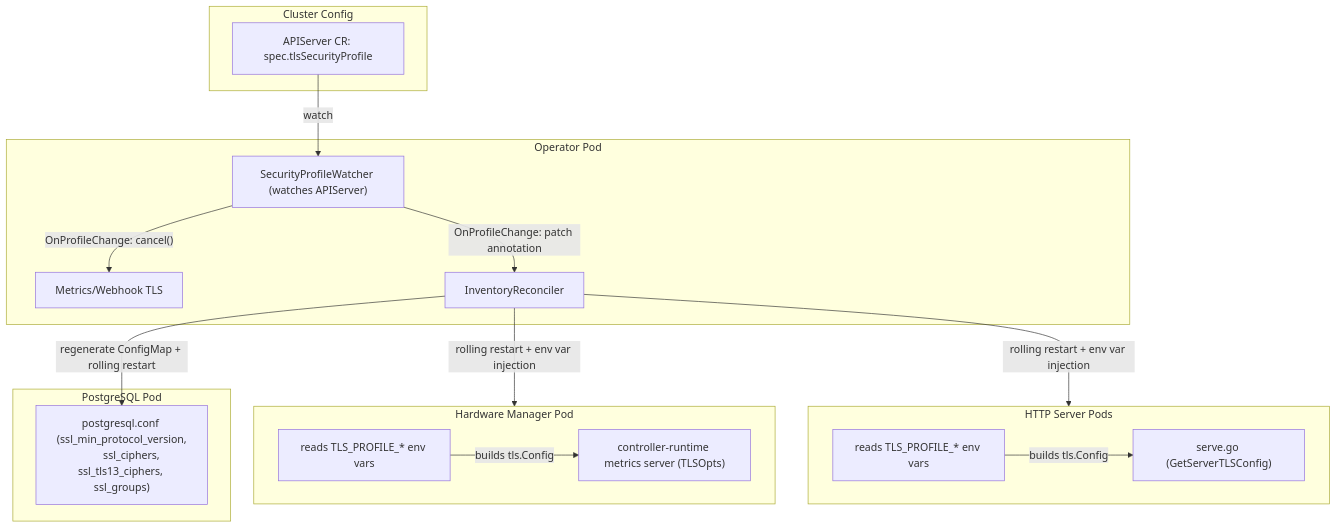
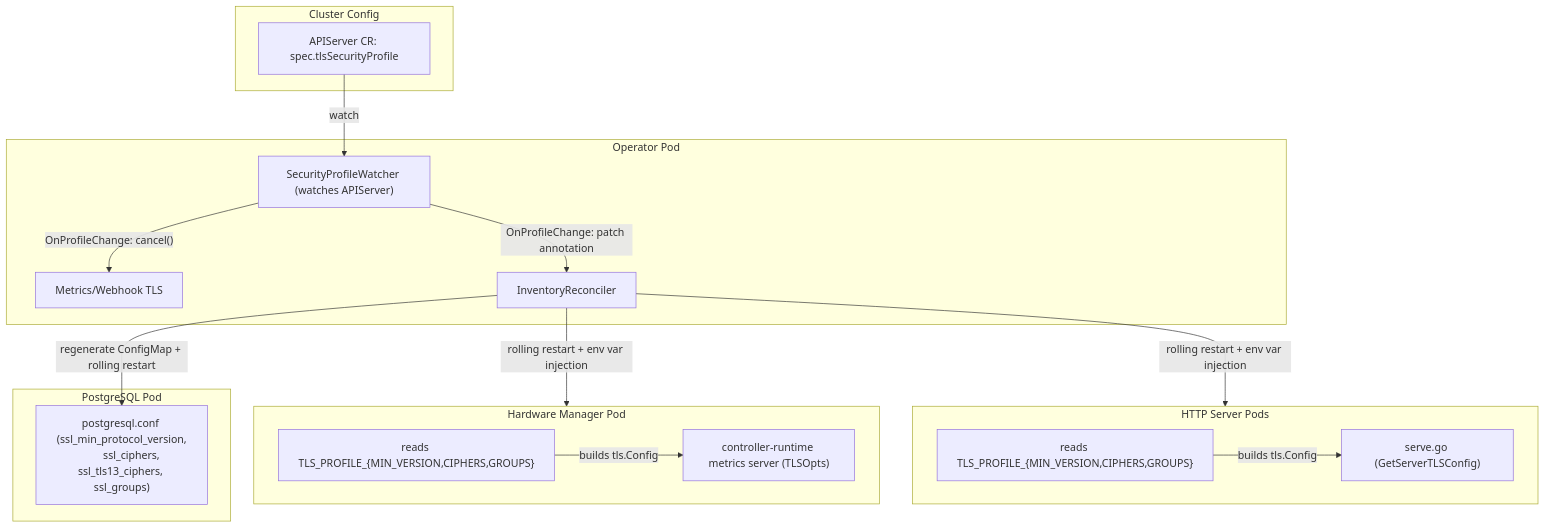
The first of 2 diagrams in docs/dev/tls-configuration.md (openshift-kni/oran-o2ims), drawn with Mermaid before and after one commit. The commit also changed other lines of this file and 50 other files, not shown here.

First line of the commit message:
CNF-25998: Add TLS CurvePreferences support and dynamic PostgreSQL ssl_groups (#4972)

````diff
--- a/docs/dev/tls-configuration.md
+++ b/docs/dev/tls-configuration.md
@@ -88,36 +97,36 @@
 ```mermaid
 flowchart TB
     subgraph cluster_cfg["Cluster Config"]
         APIServerRes["APIServer CR: spec.tlsSecurityProfile"]
     end
 
     subgraph operator_pod["Operator Pod"]
         Watcher["SecurityProfileWatcher (watches APIServer)"]
         MgrTLS["Metrics/Webhook TLS"]
         Reconciler["InventoryReconciler"]
     end
 
     subgraph http_pods["HTTP Server Pods"]
-        EnvRead["reads TLS_PROFILE_* env vars"]
+        EnvRead["reads TLS_PROFILE_{MIN_VERSION,CIPHERS,GROUPS}"]
         Serve["serve.go (GetServerTLSConfig)"]
     end
 
     subgraph hw_mgr_pod["Hardware Manager Pod"]
-        HWEnvRead["reads TLS_PROFILE_* env vars"]
+        HWEnvRead["reads TLS_PROFILE_{MIN_VERSION,CIPHERS,GROUPS}"]
         HWMgr["controller-runtime metrics server (TLSOpts)"]
     end
 
     subgraph postgres_pod["PostgreSQL Pod"]
         PGConf["postgresql.conf (ssl_min_protocol_version,
         ssl_ciphers, ssl_tls13_ciphers, ssl_groups)"]
     end
 
     APIServerRes -->|"watch"| Watcher
     Watcher -->|"OnProfileChange: cancel()"| MgrTLS
     Watcher -->|"OnProfileChange: patch annotation"| Reconciler
     Reconciler -->|"rolling restart + env var injection"| http_pods
     Reconciler -->|"rolling restart + env var injection"| hw_mgr_pod
     Reconciler -->|"regenerate ConfigMap + rolling restart"| PGConf
     EnvRead -->|"builds tls.Config"| Serve
     HWEnvRead -->|"builds tls.Config"| HWMgr
 ```
````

-*-

Write the listing out exactly, word for word, but omit the pictures.

• _Answer to the problem_:
The first of 2 diagrams in docs/dev/tls-configuration.md (openshift-kni/oran-o2ims), drawn with Mermaid before and after one commit. The commit also changed other lines of this file and 50 other files, not shown here.

First line of the commit message:
CNF-25998: Add TLS CurvePreferences support and dynamic PostgreSQL ssl_groups (#4972)

````diff
--- a/docs/dev/tls-configuration.md
+++ b/docs/dev/tls-configuration.md
@@ -88,36 +97,36 @@
 ```mermaid
 flowchart TB
     subgraph cluster_cfg["Cluster Config"]
         APIServerRes["APIServer CR: spec.tlsSecurityProfile"]
     end
 
     subgraph operator_pod["Operator Pod"]
         Watcher["SecurityProfileWatcher (watches APIServer)"]
         MgrTLS["Metrics/Webhook TLS"]
         Reconciler["InventoryReconciler"]
     end
 
     subgraph http_pods["HTTP Server Pods"]
-        EnvRead["reads TLS_PROFILE_* env vars"]
+        EnvRead["reads TLS_PROFILE_{MIN_VERSION,CIPHERS,GROUPS}"]
         Serve["serve.go (GetServerTLSConfig)"]
     end
 
     subgraph hw_mgr_pod["Hardware Manager Pod"]
-        HWEnvRead["reads TLS_PROFILE_* env vars"]
+        HWEnvRead["reads TLS_PROFILE_{MIN_VERSION,CIPHERS,GROUPS}"]
         HWMgr["controller-runtime metrics server (TLSOpts)"]
     end
 
     subgraph postgres_pod["PostgreSQL Pod"]
         PGConf["postgresql.conf (ssl_min_protocol_version,
         ssl_ciphers, ssl_tls13_ciphers, ssl_groups)"]
     end
 
     APIServerRes -->|"watch"| Watcher
     Watcher -->|"OnProfileChange: cancel()"| MgrTLS
     Watcher -->|"OnProfileChange: patch annotation"| Reconciler
     Reconciler -->|"rolling restart + env var injection"| http_pods
     Reconciler -->|"rolling restart + env var injection"| hw_mgr_pod
     Reconciler -->|"regenerate ConfigMap + rolling restart"| PGConf
     EnvRead -->|"builds tls.Config"| Serve
     HWEnvRead -->|"builds tls.Config"| HWMgr
 ```
````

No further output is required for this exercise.